About this task – Leaving out all pictures, return the records word for word.

[Items from a dataset]
<<<<
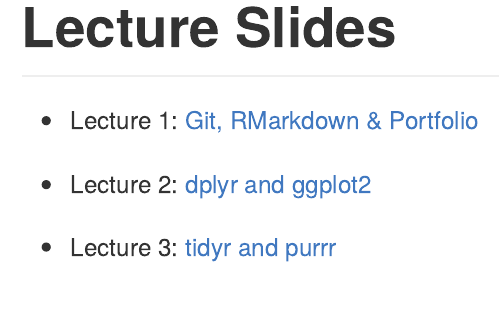
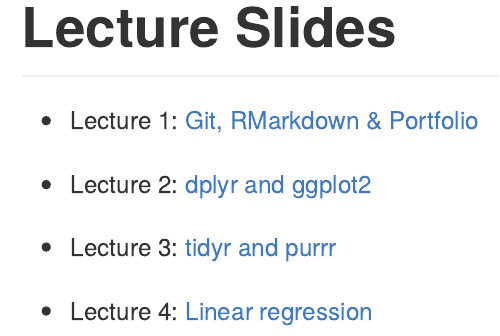
Before and after one commit to take-park/predictivemodeling-with-r, an R Markdown document (README.Rmd): the page in a window 1100 px wide, from its top. Rendered offline with R 4.5, knitr and Pandoc, with nearby package versions.

Commit message:
update link

```diff
--- a/README.Rmd
+++ b/README.Rmd
@@ -17,3 +17,5 @@
 - Lecture 2: [dplyr and ggplot2](https://issactoast.github.io/predictivemodeling-with-r/lecture/lec2.html)
 
 - Lecture 3: [tidyr and purrr](https://issactoast.github.io/predictivemodeling-with-r/lecture/lec3.html)
+
+- Lecture 4: [Linear regression](https://issactoast.github.io/predictivemodeling-with-r/lecture/lec4.html)
```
>>>>
Answer to this problem –
Before and after one commit to take-park/predictivemodeling-with-r, an R Markdown document (README.Rmd): the page in a window 1100 px wide, from its top. Rendered offline with R 4.5, knitr and Pandoc, with nearby package versions.

Commit message:
update link

```diff
--- a/README.Rmd
+++ b/README.Rmd
@@ -17,3 +17,5 @@
 - Lecture 2: [dplyr and ggplot2](https://issactoast.github.io/predictivemodeling-with-r/lecture/lec2.html)
 
 - Lecture 3: [tidyr and purrr](https://issactoast.github.io/predictivemodeling-with-r/lecture/lec3.html)
+
+- Lecture 4: [Linear regression](https://issactoast.github.io/predictivemodeling-with-r/lecture/lec4.html)
```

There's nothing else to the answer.